== Segment start ==

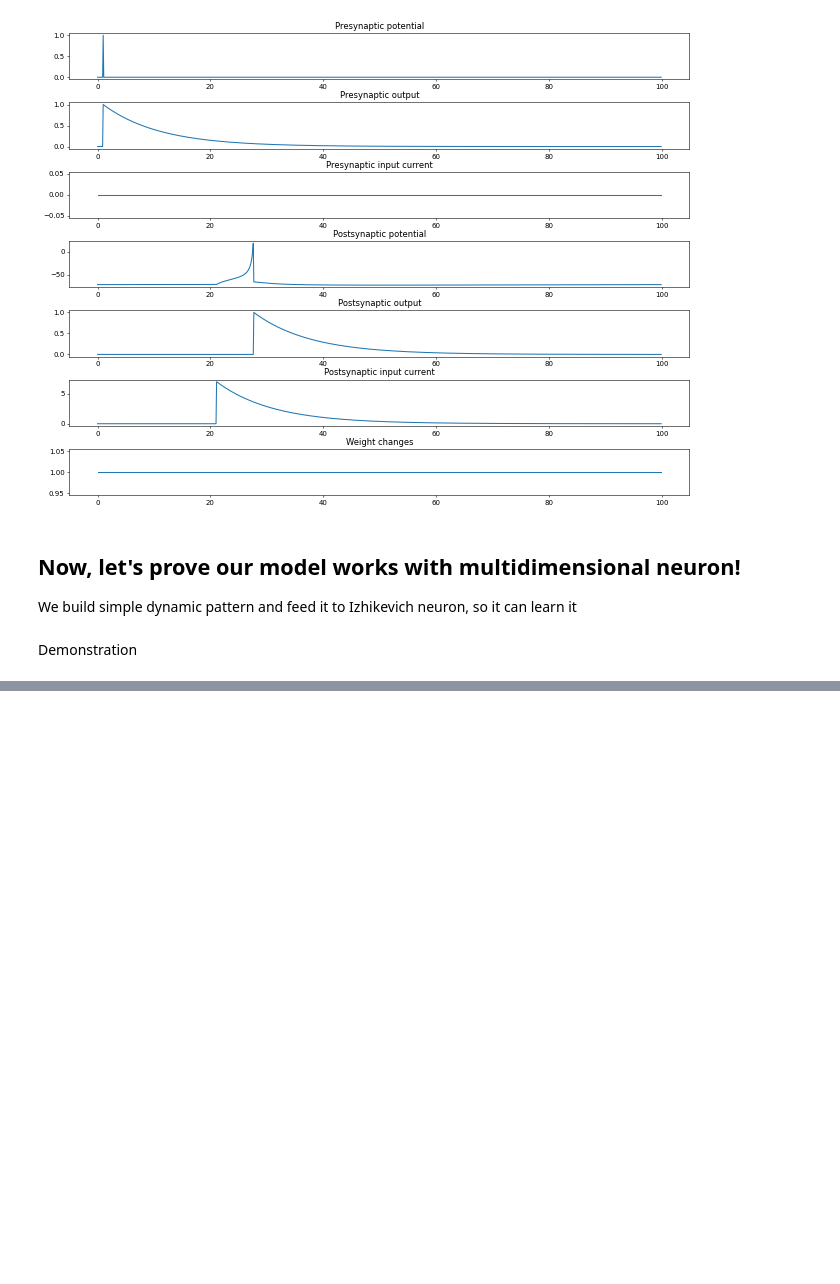
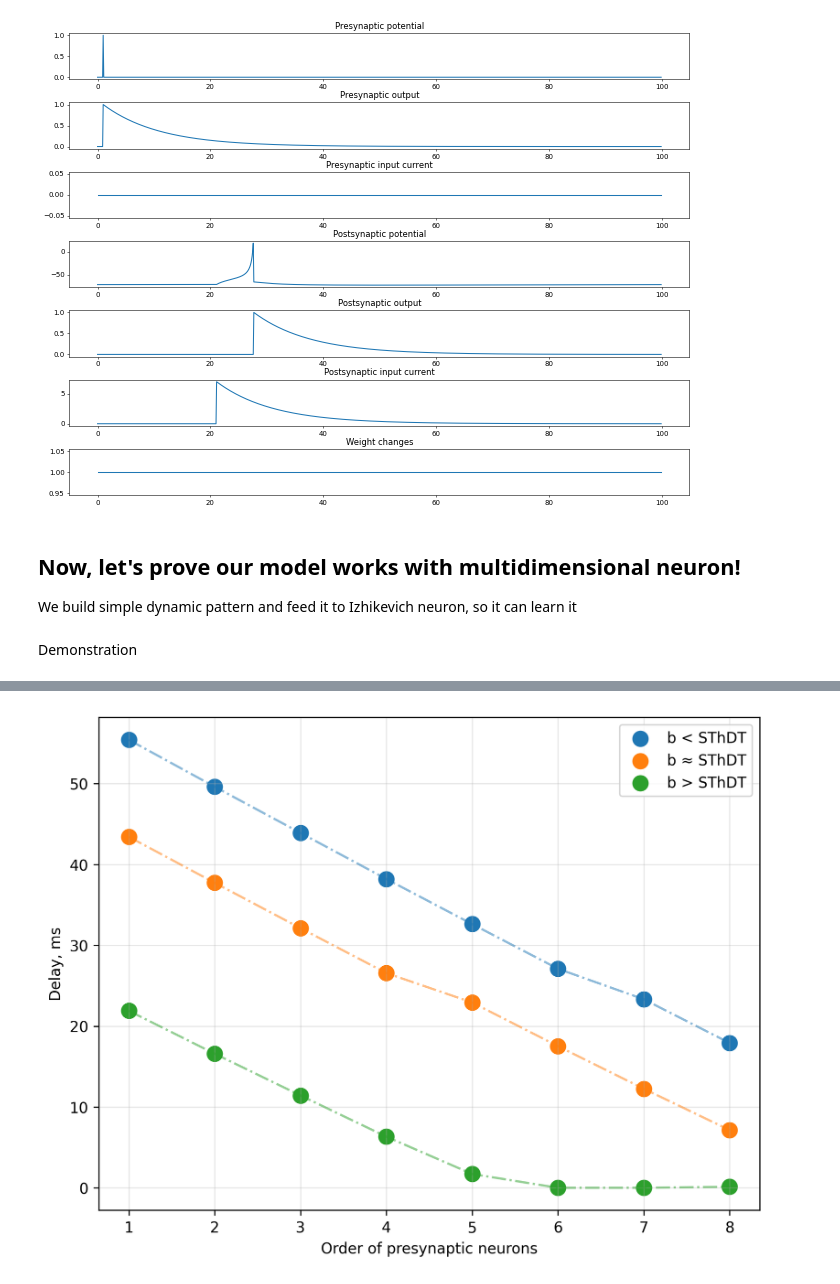
Before and after one commit to iamkg0/rustyspikes, a Jupyter notebook: Prototype/LATER_refactored.ipynb, the cells around one changed output, grey strips where cells are left out. Saved outputs shown, nothing was run; the diff lists cells and outputs as text; code cells hidden in the pictures; blank space fills up the shorter version.

```diff
--- a/Prototype/LATER_refactored.ipynb
+++ b/Prototype/LATER_refactored.ipynb
@@ -413,0 +460,18 @@ draw_stats_gatherer(*gath1.get_stats(), time_range=np.arange(200*10)*.1)
+# %%
+fig = plt.figure()
+fig.set_figheight(6)
+fig.set_figwidth(8)
+fig.set_dpi(300)
+plt.xlabel('Order of presynaptic neurons')
+plt.ylabel('Delay, ms')
+plt.grid(visible=True, alpha=.3)
+plt.plot(list(range(1,num_inputs+1)),delays_less*res, '-.', alpha=.5)
+plt.plot(list(range(1,num_inputs+1)),delays_close*res, '-.', alpha=.5)
+plt.plot(list(range(1,num_inputs+1)),delays_greater*res, '-.', alpha=.5)
+plt.scatter(list(range(1,num_inputs+1)),delays_less*res, label='b < SThDT', s=100)
+plt.scatter(list(range(1,num_inputs+1)),delays_close*res, label='b ≈ SThDT', s=100)
+plt.scatter(list(range(1,num_inputs+1)),delays_greater*res, label='b > SThDT', s=100)
+plt.legend(markerscale=1)
+plt.show()
+# %% [output]
+[figure, added]
```
Also changed, not shown: parts of 4 cells of this notebook.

== Segment end ==

=== Work item ===
Answer only with how many lines in the records include "cells".

=== Exercise response ===
2